• _Task objective_
What lines of the data below hold the string "package"? Copy each one.

• _Data shown_
++++++++++++++++++++

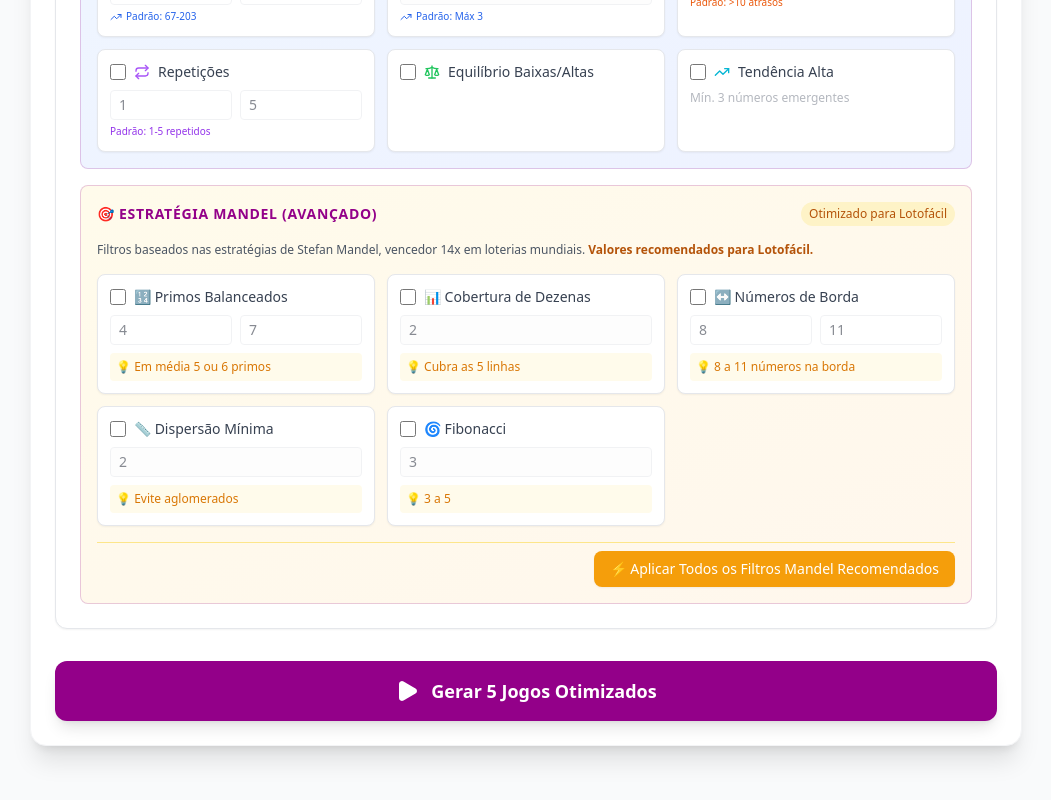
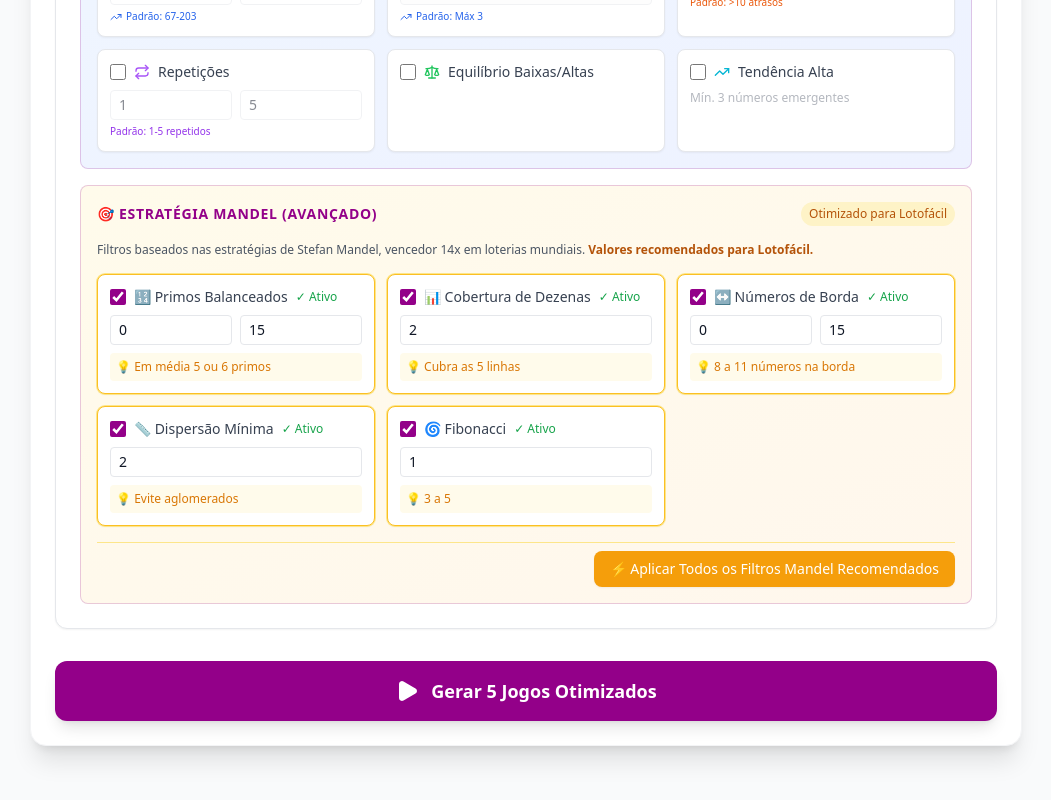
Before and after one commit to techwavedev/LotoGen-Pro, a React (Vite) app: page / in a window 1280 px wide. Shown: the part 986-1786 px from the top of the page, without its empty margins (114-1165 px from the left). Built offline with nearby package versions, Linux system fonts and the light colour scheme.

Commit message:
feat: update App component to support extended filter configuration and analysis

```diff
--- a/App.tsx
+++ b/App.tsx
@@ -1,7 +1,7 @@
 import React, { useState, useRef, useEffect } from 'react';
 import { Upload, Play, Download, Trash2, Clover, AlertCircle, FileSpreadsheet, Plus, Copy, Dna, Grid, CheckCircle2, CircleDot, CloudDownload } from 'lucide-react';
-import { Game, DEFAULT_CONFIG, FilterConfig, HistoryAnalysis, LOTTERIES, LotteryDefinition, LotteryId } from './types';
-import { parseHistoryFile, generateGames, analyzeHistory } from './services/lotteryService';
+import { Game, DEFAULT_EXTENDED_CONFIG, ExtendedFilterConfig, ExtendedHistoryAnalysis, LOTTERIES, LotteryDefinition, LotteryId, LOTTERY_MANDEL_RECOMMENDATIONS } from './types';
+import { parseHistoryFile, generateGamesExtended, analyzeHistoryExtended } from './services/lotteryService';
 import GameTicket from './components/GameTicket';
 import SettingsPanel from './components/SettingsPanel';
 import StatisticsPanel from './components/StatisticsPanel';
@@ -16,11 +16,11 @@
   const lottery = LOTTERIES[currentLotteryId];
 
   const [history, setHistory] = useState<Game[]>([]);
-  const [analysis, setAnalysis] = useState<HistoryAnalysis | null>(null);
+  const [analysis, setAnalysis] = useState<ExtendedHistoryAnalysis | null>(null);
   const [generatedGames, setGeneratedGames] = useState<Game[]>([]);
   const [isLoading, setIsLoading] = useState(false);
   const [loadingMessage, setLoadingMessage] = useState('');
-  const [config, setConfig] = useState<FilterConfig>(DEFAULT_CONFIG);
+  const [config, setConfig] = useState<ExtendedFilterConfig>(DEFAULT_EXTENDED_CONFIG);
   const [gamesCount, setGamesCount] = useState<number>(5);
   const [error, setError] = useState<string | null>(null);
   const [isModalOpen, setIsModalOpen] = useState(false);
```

++++++++++++++++++++

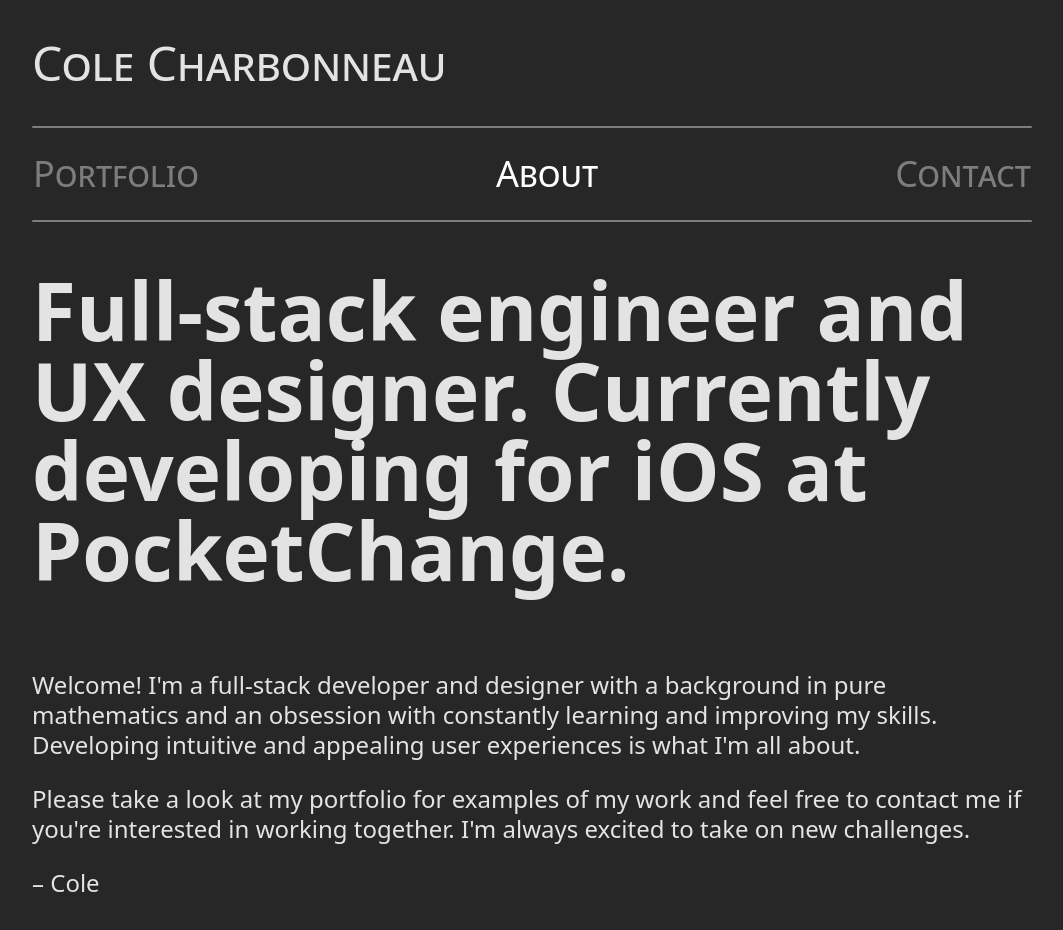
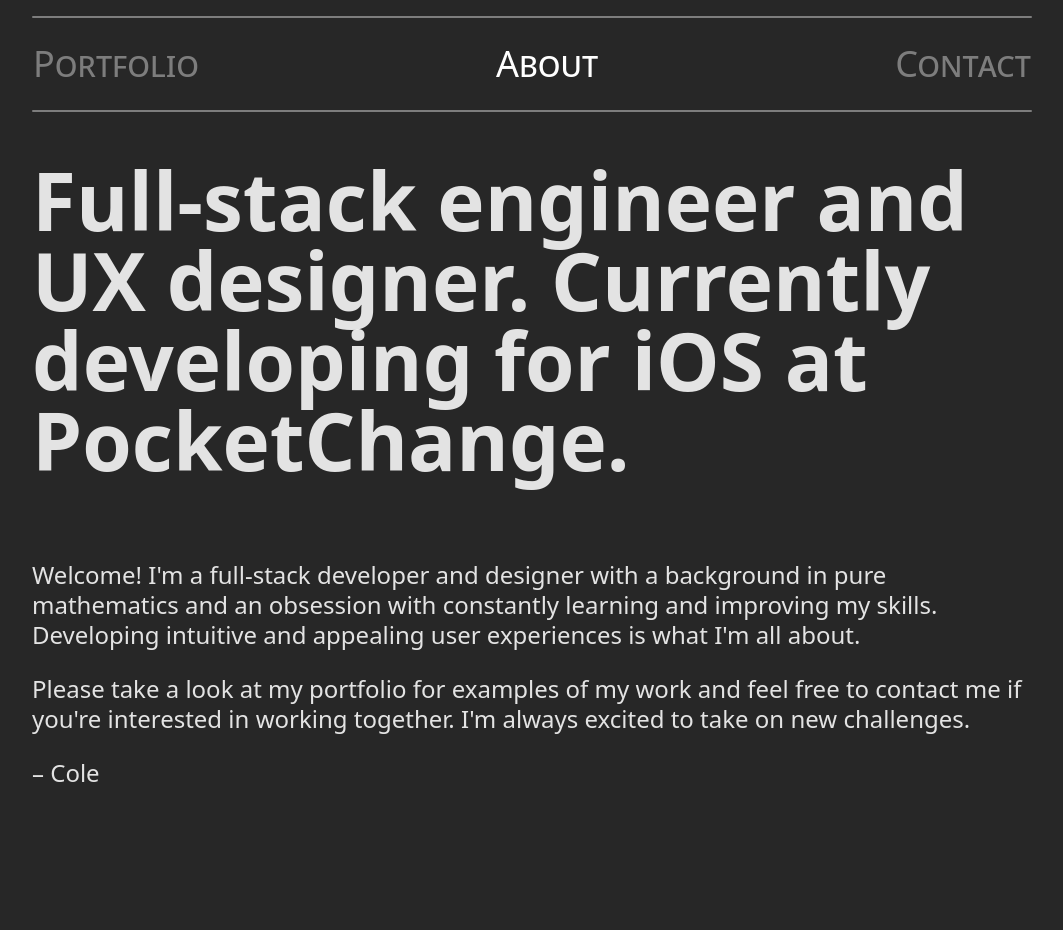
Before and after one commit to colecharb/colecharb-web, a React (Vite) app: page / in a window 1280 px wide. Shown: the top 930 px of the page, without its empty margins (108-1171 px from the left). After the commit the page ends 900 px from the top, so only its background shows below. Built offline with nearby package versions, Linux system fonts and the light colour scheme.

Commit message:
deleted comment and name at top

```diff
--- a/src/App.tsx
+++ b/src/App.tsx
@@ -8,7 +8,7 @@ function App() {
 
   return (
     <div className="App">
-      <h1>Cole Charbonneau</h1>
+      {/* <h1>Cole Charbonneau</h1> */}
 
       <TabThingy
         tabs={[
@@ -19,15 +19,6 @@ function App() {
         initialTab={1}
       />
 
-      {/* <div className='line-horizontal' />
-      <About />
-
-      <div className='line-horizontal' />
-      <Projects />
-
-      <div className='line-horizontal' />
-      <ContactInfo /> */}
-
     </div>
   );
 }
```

++++++++++++++++++++

• _Answer to the problem_
Before and after one commit to techwavedev/LotoGen-Pro, a React (Vite) app: page / in a window 1280 px wide. Shown: the part 986-1786 px from the top of the page, without its empty margins (114-1165 px from the left). Built offline with nearby package versions, Linux system fonts and the light colour scheme.
Before and after one commit to colecharb/colecharb-web, a React (Vite) app: page / in a window 1280 px wide. Shown: the top 930 px of the page, without its empty margins (108-1171 px from the left). After the commit the page ends 900 px from the top, so only its background shows below. Built offline with nearby package versions, Linux system fonts and the light colour scheme.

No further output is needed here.